What to do: Reproduce each entry exactly as it reads. Leave the images out.
—————
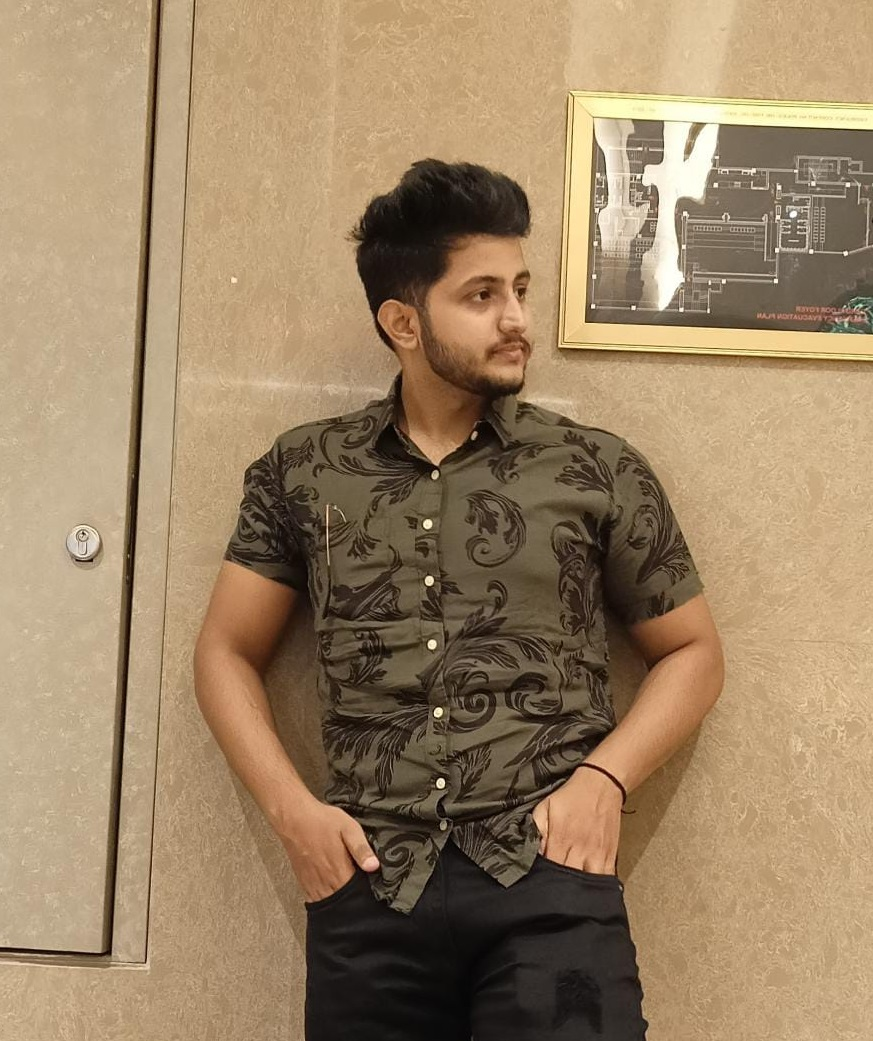
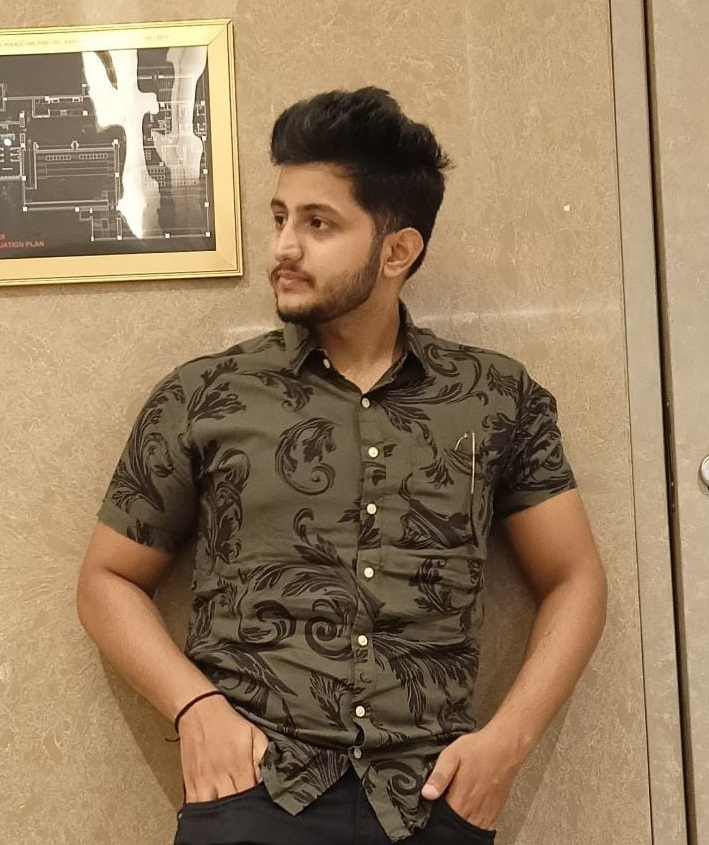
About Page done

diff --git a/src/app/about/page.jsx b/src/app/about/page.jsx
@@ -1,0 +1,109 @@
+"use client";
+import { AnimatedText, Layout } from "@/components";
+import Image from "next/image";
+import React, { useEffect, useRef } from "react";
+import Img from "../../assets/jagmeet.jpeg";
+
+import { useInView, useMotionValue, useSpring } from "framer-motion";
+
+const paraData = [
+  {
+    para: "Hi, I'm Jagmeet Singh, a web developer with a passion for creating beautiful, functional, and user-centered digital experiences. I am always looking for new and innovative ways to bring my client's visions to life.",
+  },
+  {
+    para: "I believe that design is about more than just making things look pretty - it's about solving problems and creating intuitive, enjoyable experiences for users.",
+  },
+  {
+    para: "  While I'm working on a website, I bring my commitment to design excellence and user-centered thinking to every project I work on. I look forward to the opportunity to bring my skills and passion to your next project.",
+  },
+];
+
+const sideBar = [
+  {
+    title: "10",
+    text: "Projects Completed",
+  },
+  {
+    title: "1",
+    text: "Years of Experience",
+  },
+];
+
+const AnimatedNumbers = ({ value }) => {
+  const ref = useRef(null);
+
+  const motionValue = useMotionValue(0);
+  const springValue = useSpring(motionValue, { duration: 3000 });
+  const isInView = useInView(ref, { once: true });
+
+  useEffect(() => {
+    if (isInView) {
+      motionValue.set(value);
+    }
+  }, [isInView, value, motionValue]);
+
+  useEffect(() => {
+    springValue.on("change", (latest) => {
+      if (ref.current && latest.toFixed(0) <= value) {
+        ref.current.textContent = latest.toFixed(0);
+      }
+    });
+  }, [springValue, value]);
+
+  return <span ref={ref}></span>;
+};
+
+const page = () => {
+  return (
+    <main className="flex w-full flex-col items-center justify-center ">
+      <Layout className="pt-10">
+        <AnimatedText text="Sky is the Limit..." className="mb-16" />
+        <div className="grid w-full grid-cols-8 gap-16">
+          <div className="col-span-3 flex flex-col items-start justify-start">
+            <h2 className="mb-4 text-lg font-bold uppercase text-dark/75">
+              Biography
+            </h2>
+            {paraData.map((item, index) => {
+              return (
+                <p
+                  key={index}
+                  className={
+                    !index % 2 === 0 ? "font-medium my-4" : "font-medium"
+                  }
+                >
+                  {item.para}
+                </p>
+              );
+            })}
+          </div>
+          <div className="col-span-3 relative h-max rounded-2xl border-2 border-solid border-dark p-8">
+            <Image
+              src={Img}
+              alt="Jagmeet Singh"
+              className="w-[30rem] h-auto rounded-2xl shadow-xl"
+            />
+          </div>
+          <div className="col-span-2 flex flex-col items-end ">
+            {sideBar.map((item, index) => {
+              return (
+                <div
+                  key={index}
+                  className="flex flex-col items-end justify-center mt-20"
+                >
+                  <span className="inline-block text-5xl font-semibold">
+                    <AnimatedNumbers value={item.title} />+
+                  </span>
+                  <h2 className="text-xl font-medium capitalize text-dark/75">
+                    {item.text}
+                  </h2>
+                </div>
+              );
+            })}
+          </div>
+        </div>
+      </Layout>
+    </main>
+  );
+};
+
+export default page;

diff --git a/src/app/page.js b/src/app/page.js
@@ -1,6 +1,6 @@
 import { AnimatedText, Layout } from "@/components";
 
-import Img from "../assets/jagmeet.jpeg";
+import Img from "../assets/jagmeet1.jpg";
 import Image from "next/image";
 import Link from "next/link";
 import { LinkArrow } from "@/components/Icons";
@@ -8,9 +8,13 @@ export default function Home() {
   return (
     <main className="flex items-center text-dark w-full min-h-screen ">
       <Layout className="pt-0">
-        <div className="flex items-center justify-between w-full">
+        <div className="flex items-center justify-between w-full mt-10">
           <div className="w-1/2">
-            <Image src={Img} alt="Jagmeet Singh" className="w-96 rounded-xl " />
+            <Image
+              src={Img}
+              alt="Jagmeet Singh"
+              className="w-[28rem] rounded-xl "
+            />
           </div>
           <div className="w-1/2 flex flex-col items-center self-center">
             <AnimatedText

diff --git a/src/components/Navbar.jsx b/src/components/Navbar.jsx
@@ -57,7 +57,7 @@ const CustomLink = ({ href, title, className = "" }) => {
 
 const Navbar = () => {
   return (
-    <main className="w-full px-28 py-5 font-medium flex items-center justify-between">
+    <main className="w-full px-28 py-7 font-medium flex items-center justify-between ">
       <nav>
         {navPages.map((page, index) => {
           return (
—————
Solution to this problem:
About Page done

diff --git a/src/app/about/page.jsx b/src/app/about/page.jsx
@@ -1,0 +1,109 @@
+"use client";
+import { AnimatedText, Layout } from "@/components";
+import Image from "next/image";
+import React, { useEffect, useRef } from "react";
+import Img from "../../assets/jagmeet.jpeg";
+
+import { useInView, useMotionValue, useSpring } from "framer-motion";
+
+const paraData = [
+  {
+    para: "Hi, I'm Jagmeet Singh, a web developer with a passion for creating beautiful, functional, and user-centered digital experiences. I am always looking for new and innovative ways to bring my client's visions to life.",
+  },
+  {
+    para: "I believe that design is about more than just making things look pretty - it's about solving problems and creating intuitive, enjoyable experiences for users.",
+  },
+  {
+    para: "  While I'm working on a website, I bring my commitment to design excellence and user-centered thinking to every project I work on. I look forward to the opportunity to bring my skills and passion to your next project.",
+  },
+];
+
+const sideBar = [
+  {
+    title: "10",
+    text: "Projects Completed",
+  },
+  {
+    title: "1",
+    text: "Years of Experience",
+  },
+];
+
+const AnimatedNumbers = ({ value }) => {
+  const ref = useRef(null);
+
+  const motionValue = useMotionValue(0);
+  const springValue = useSpring(motionValue, { duration: 3000 });
+  const isInView = useInView(ref, { once: true });
+
+  useEffect(() => {
+    if (isInView) {
+      motionValue.set(value);
+    }
+  }, [isInView, value, motionValue]);
+
+  useEffect(() => {
+    springValue.on("change", (latest) => {
+      if (ref.current && latest.toFixed(0) <= value) {
+        ref.current.textContent = latest.toFixed(0);
+      }
+    });
+  }, [springValue, value]);
+
+  return <span ref={ref}></span>;
+};
+
+const page = () => {
+  return (
+    <main className="flex w-full flex-col items-center justify-center ">
+      <Layout className="pt-10">
+        <AnimatedText text="Sky is the Limit..." className="mb-16" />
+        <div className="grid w-full grid-cols-8 gap-16">
+          <div className="col-span-3 flex flex-col items-start justify-start">
+            <h2 className="mb-4 text-lg font-bold uppercase text-dark/75">
+              Biography
+            </h2>
+            {paraData.map((item, index) => {
+              return (
+                <p
+                  key={index}
+                  className={
+                    !index % 2 === 0 ? "font-medium my-4" : "font-medium"
+                  }
+                >
+                  {item.para}
+                </p>
+              );
+            })}
+          </div>
+          <div className="col-span-3 relative h-max rounded-2xl border-2 border-solid border-dark p-8">
+            <Image
+              src={Img}
+              alt="Jagmeet Singh"
+              className="w-[30rem] h-auto rounded-2xl shadow-xl"
+            />
+          </div>
+          <div className="col-span-2 flex flex-col items-end ">
+            {sideBar.map((item, index) => {
+              return (
+                <div
+                  key={index}
+                  className="flex flex-col items-end justify-center mt-20"
+                >
+                  <span className="inline-block text-5xl font-semibold">
+                    <AnimatedNumbers value={item.title} />+
+                  </span>
+                  <h2 className="text-xl font-medium capitalize text-dark/75">
+                    {item.text}
+                  </h2>
+                </div>
+              );
+            })}
+          </div>
+        </div>
+      </Layout>
+    </main>
+  );
+};
+
+export default page;

diff --git a/src/app/page.js b/src/app/page.js
@@ -1,6 +1,6 @@
 import { AnimatedText, Layout } from "@/components";
 
-import Img from "../assets/jagmeet.jpeg";
+import Img from "../assets/jagmeet1.jpg";
 import Image from "next/image";
 import Link from "next/link";
 import { LinkArrow } from "@/components/Icons";
@@ -8,9 +8,13 @@ export default function Home() {
   return (
     <main className="flex items-center text-dark w-full min-h-screen ">
       <Layout className="pt-0">
-        <div className="flex items-center justify-between w-full">
+        <div className="flex items-center justify-between w-full mt-10">
           <div className="w-1/2">
-            <Image src={Img} alt="Jagmeet Singh" className="w-96 rounded-xl " />
+            <Image
+              src={Img}
+              alt="Jagmeet Singh"
+              className="w-[28rem] rounded-xl "
+            />
           </div>
           <div className="w-1/2 flex flex-col items-center self-center">
             <AnimatedText

diff --git a/src/components/Navbar.jsx b/src/components/Navbar.jsx
@@ -57,7 +57,7 @@ const CustomLink = ({ href, title, className = "" }) => {
 
 const Navbar = () => {
   return (
-    <main className="w-full px-28 py-5 font-medium flex items-center justify-between">
+    <main className="w-full px-28 py-7 font-medium flex items-center justify-between ">
       <nav>
         {navPages.map((page, index) => {
           return (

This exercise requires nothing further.